Work request
Scan the material below for the word "chuVi", then copy every line in which it appears.

**** Dataset entries ****

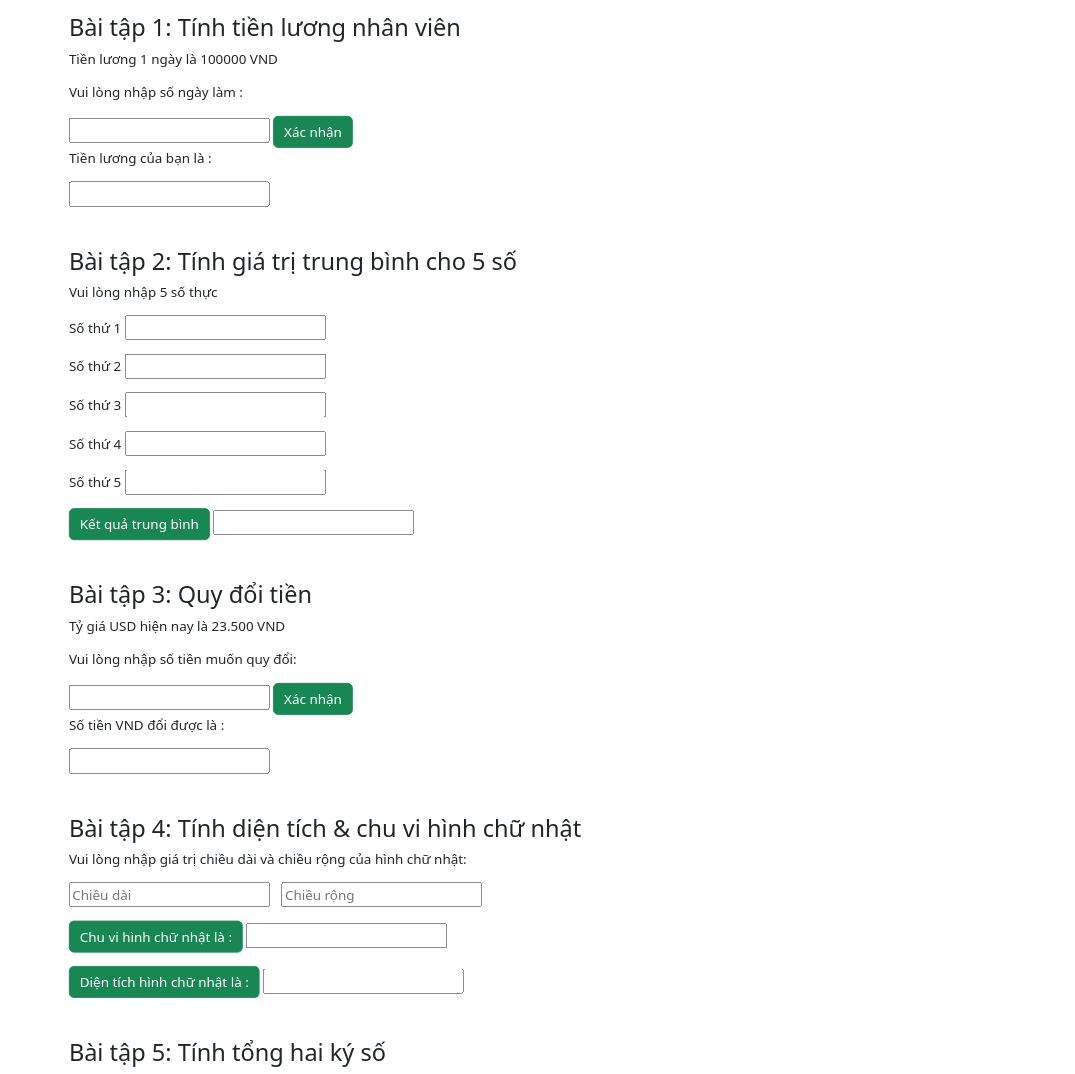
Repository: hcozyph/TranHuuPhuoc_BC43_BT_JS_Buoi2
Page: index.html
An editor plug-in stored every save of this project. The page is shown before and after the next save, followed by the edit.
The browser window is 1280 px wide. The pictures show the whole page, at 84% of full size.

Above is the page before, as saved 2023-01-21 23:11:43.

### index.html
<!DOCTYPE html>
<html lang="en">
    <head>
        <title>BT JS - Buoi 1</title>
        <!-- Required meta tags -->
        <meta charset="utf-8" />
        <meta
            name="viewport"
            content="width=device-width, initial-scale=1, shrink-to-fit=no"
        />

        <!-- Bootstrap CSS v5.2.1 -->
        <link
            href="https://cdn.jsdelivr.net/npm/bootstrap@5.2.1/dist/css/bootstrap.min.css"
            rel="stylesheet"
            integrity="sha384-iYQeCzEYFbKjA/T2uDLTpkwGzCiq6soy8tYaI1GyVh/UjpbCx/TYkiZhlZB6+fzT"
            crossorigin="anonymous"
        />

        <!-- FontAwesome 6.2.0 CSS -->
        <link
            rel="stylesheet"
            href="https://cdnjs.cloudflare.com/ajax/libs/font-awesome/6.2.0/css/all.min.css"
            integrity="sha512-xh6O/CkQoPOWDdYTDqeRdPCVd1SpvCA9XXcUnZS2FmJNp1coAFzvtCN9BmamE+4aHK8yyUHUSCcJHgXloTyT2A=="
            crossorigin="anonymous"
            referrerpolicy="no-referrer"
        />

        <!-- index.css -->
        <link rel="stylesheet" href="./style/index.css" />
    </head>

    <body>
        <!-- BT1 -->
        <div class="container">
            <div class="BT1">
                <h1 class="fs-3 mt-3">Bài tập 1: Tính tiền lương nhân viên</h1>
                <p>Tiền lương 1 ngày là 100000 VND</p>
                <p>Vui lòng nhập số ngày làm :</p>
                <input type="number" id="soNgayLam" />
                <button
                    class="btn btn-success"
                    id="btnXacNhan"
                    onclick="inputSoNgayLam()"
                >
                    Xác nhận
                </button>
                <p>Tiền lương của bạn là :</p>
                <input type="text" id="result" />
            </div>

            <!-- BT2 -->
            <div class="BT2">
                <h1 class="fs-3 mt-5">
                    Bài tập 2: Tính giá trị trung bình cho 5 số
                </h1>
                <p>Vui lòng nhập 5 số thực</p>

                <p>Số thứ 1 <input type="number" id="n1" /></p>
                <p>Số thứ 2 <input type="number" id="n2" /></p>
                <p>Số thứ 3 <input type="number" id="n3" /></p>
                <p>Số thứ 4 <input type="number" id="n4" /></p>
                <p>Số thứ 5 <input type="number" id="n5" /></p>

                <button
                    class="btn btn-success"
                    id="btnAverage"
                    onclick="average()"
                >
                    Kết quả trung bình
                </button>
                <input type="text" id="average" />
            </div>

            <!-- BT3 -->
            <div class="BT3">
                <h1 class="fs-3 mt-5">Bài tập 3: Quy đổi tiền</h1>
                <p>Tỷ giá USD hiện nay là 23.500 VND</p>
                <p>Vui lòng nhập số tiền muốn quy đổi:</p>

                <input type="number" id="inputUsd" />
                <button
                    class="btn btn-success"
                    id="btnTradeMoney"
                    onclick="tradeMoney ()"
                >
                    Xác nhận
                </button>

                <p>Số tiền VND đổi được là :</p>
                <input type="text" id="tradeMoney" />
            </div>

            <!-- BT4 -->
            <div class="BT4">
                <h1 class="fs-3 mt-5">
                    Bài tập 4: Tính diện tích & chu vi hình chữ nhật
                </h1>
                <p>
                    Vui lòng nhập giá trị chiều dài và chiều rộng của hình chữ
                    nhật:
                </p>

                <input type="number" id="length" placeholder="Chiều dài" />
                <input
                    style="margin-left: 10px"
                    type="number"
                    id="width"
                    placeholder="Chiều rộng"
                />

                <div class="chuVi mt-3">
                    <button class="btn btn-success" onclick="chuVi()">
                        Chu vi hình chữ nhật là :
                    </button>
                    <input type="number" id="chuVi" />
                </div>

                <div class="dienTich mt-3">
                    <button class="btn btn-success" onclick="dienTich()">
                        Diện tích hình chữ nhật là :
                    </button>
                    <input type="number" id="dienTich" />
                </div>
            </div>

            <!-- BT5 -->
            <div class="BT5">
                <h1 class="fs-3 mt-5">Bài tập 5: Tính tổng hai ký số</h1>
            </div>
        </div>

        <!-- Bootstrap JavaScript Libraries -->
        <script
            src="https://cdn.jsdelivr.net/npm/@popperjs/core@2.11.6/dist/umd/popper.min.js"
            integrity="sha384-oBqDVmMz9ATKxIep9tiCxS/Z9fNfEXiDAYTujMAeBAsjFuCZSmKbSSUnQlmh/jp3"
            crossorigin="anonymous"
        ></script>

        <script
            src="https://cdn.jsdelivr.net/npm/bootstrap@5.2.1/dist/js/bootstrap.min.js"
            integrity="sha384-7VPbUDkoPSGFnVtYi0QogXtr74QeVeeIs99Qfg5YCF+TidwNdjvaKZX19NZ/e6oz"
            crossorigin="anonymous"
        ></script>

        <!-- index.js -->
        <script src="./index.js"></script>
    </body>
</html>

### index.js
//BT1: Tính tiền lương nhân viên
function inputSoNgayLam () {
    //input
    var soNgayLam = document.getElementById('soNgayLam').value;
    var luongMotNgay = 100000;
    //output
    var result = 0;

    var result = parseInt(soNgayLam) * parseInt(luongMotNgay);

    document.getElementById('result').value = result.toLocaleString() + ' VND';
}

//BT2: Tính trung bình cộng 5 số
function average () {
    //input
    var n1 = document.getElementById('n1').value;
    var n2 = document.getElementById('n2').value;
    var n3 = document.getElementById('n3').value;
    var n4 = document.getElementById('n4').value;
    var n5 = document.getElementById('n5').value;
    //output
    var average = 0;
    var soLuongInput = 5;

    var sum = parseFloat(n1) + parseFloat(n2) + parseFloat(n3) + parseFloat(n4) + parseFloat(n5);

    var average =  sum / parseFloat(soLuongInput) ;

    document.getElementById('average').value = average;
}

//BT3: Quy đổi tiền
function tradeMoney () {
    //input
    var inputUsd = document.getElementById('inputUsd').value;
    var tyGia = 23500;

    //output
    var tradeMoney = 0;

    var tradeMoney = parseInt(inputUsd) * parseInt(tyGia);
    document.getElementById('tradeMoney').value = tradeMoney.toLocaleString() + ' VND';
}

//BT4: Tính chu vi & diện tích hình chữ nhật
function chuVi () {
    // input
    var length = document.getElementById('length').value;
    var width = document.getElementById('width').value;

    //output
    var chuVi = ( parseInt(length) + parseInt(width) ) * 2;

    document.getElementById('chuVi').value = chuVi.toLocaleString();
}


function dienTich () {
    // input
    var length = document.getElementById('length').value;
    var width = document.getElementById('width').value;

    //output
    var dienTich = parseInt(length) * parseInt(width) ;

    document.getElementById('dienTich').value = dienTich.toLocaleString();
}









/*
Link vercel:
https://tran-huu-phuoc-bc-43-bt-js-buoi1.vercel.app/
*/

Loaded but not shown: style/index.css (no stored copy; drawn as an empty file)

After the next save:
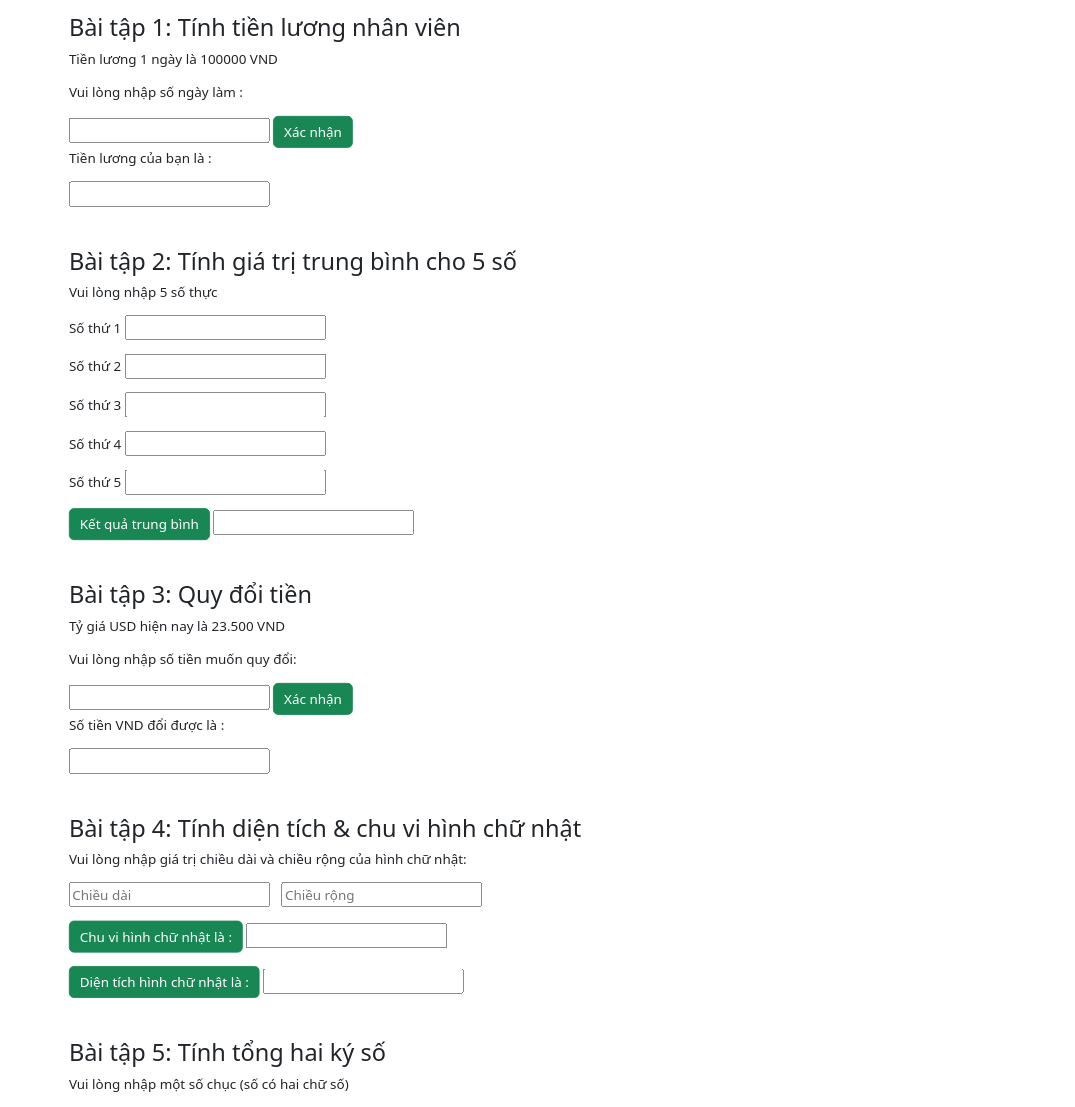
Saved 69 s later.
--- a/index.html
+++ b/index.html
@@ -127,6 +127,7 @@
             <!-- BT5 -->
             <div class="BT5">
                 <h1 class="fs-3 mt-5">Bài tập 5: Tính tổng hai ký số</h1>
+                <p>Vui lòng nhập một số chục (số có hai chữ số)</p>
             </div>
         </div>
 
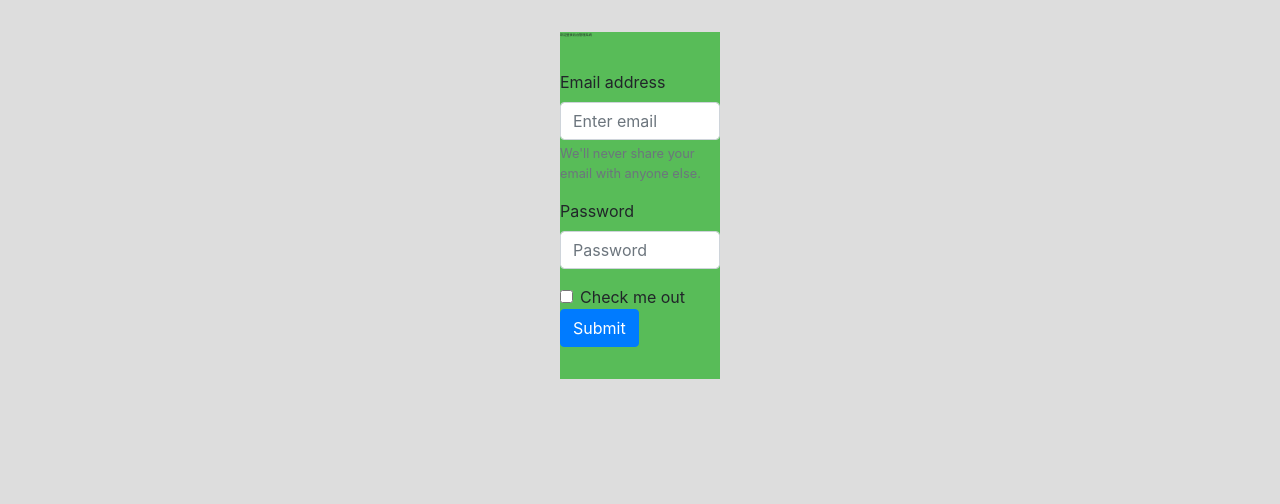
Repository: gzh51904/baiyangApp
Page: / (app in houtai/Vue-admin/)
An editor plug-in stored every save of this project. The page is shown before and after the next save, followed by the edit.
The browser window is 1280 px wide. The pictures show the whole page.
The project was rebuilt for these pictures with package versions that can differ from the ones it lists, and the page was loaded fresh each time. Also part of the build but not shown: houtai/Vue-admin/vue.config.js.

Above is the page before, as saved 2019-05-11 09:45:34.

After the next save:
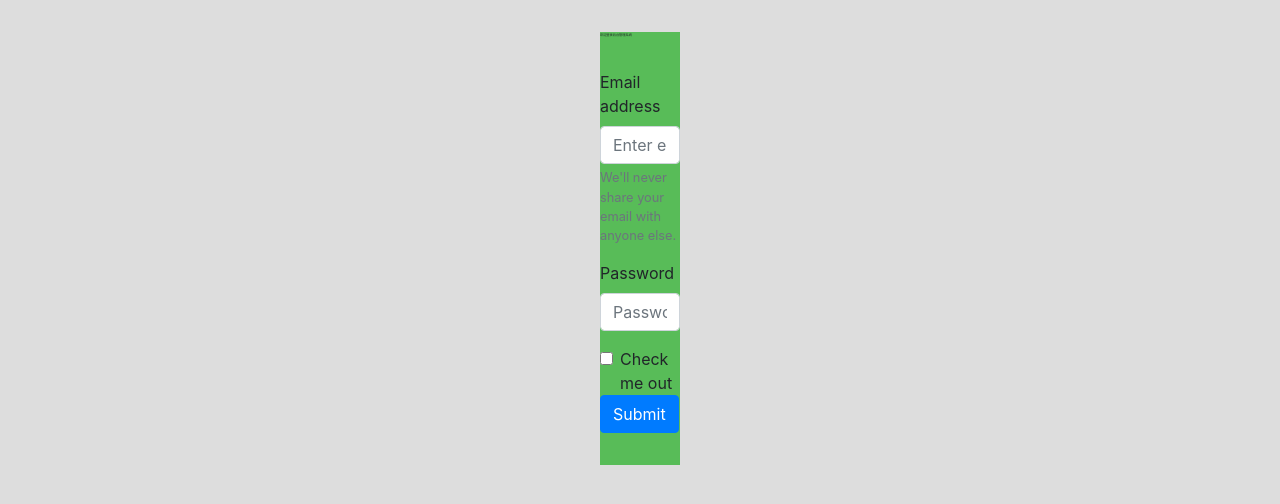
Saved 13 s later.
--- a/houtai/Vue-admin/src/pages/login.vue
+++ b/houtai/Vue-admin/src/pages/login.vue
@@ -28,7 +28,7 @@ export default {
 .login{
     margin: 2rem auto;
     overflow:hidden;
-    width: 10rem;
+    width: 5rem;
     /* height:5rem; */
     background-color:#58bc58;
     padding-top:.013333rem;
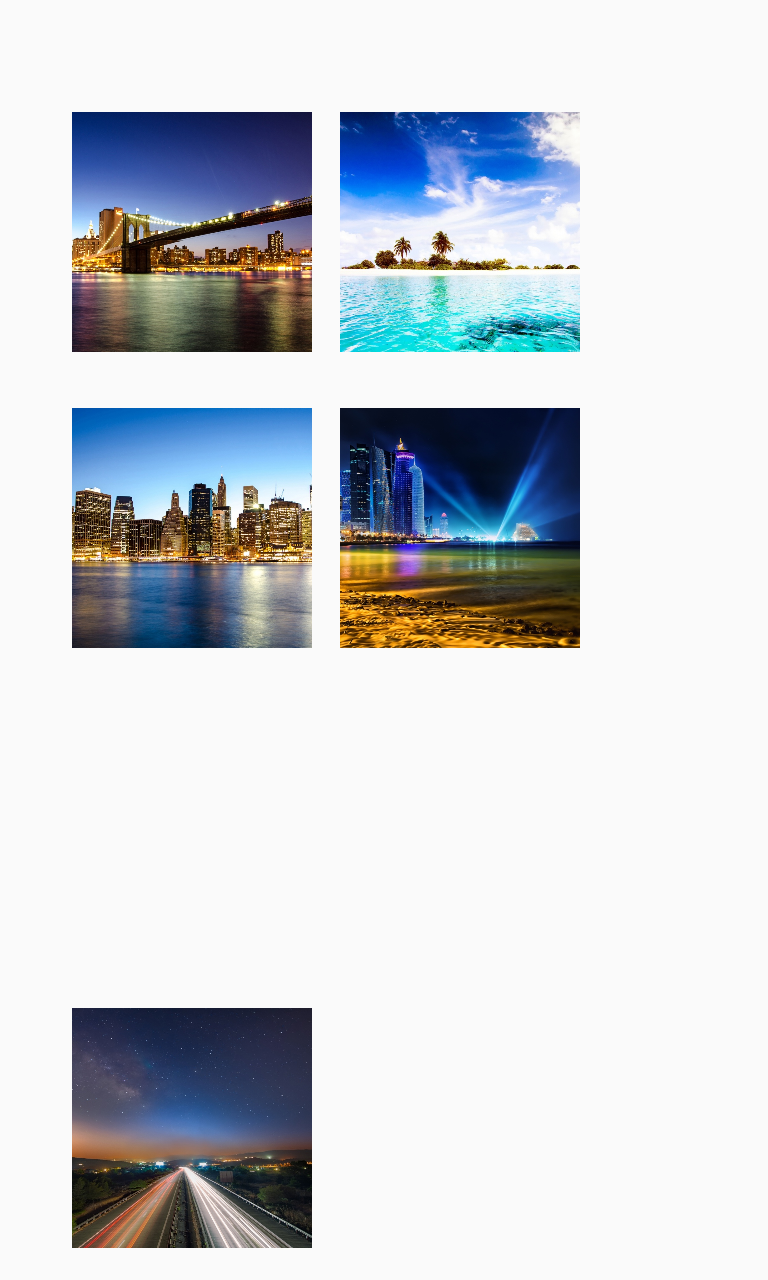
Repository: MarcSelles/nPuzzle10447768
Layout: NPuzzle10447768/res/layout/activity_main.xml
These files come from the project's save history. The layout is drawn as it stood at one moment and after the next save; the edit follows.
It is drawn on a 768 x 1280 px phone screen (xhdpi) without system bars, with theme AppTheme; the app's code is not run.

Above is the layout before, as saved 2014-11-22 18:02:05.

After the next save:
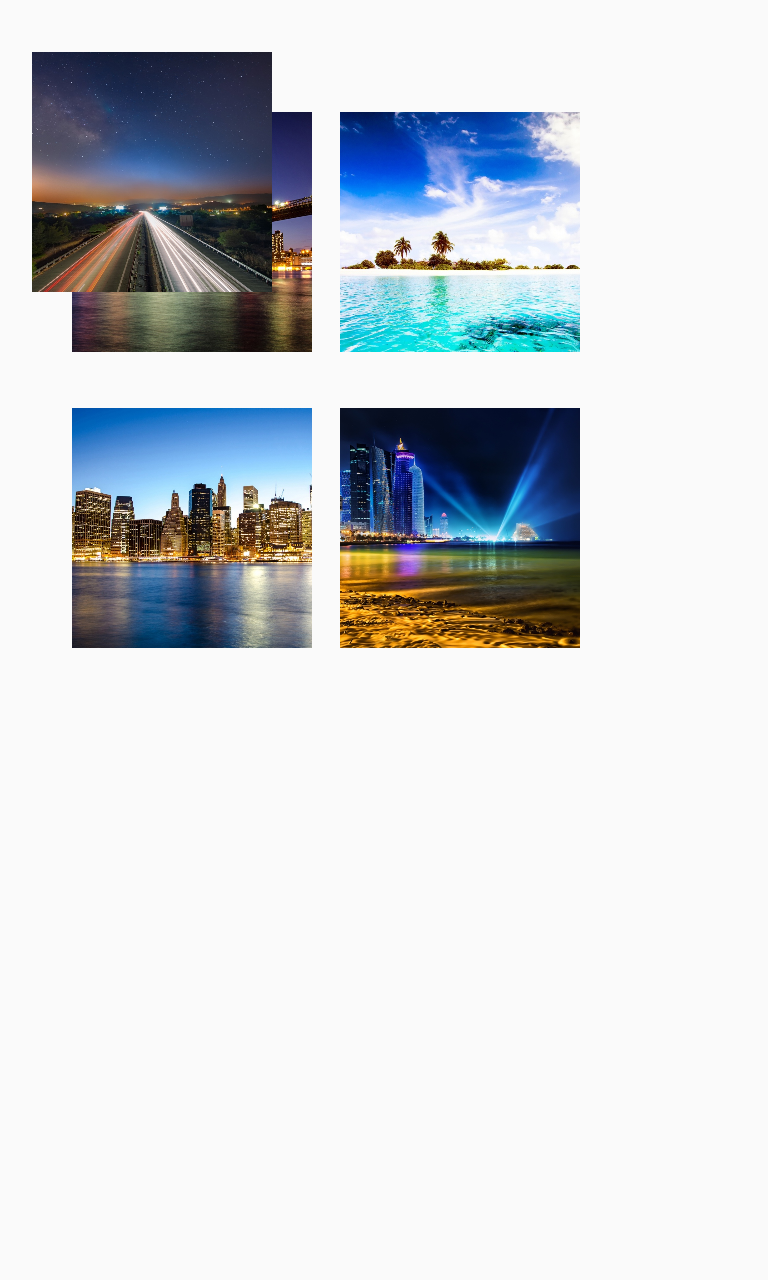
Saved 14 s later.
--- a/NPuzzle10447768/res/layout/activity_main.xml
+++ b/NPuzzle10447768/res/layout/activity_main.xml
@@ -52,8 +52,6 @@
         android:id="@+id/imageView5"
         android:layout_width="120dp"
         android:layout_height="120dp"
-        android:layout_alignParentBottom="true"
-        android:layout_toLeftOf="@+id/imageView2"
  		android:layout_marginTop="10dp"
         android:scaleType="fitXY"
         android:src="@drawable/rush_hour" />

****

Answer box
                <div class="chuVi mt-3">
                    <button class="btn btn-success" onclick="chuVi()">
                    <input type="number" id="chuVi" />
function chuVi () {
    var chuVi = ( parseInt(length) + parseInt(width) ) * 2;
    document.getElementById('chuVi').value = chuVi.toLocaleString();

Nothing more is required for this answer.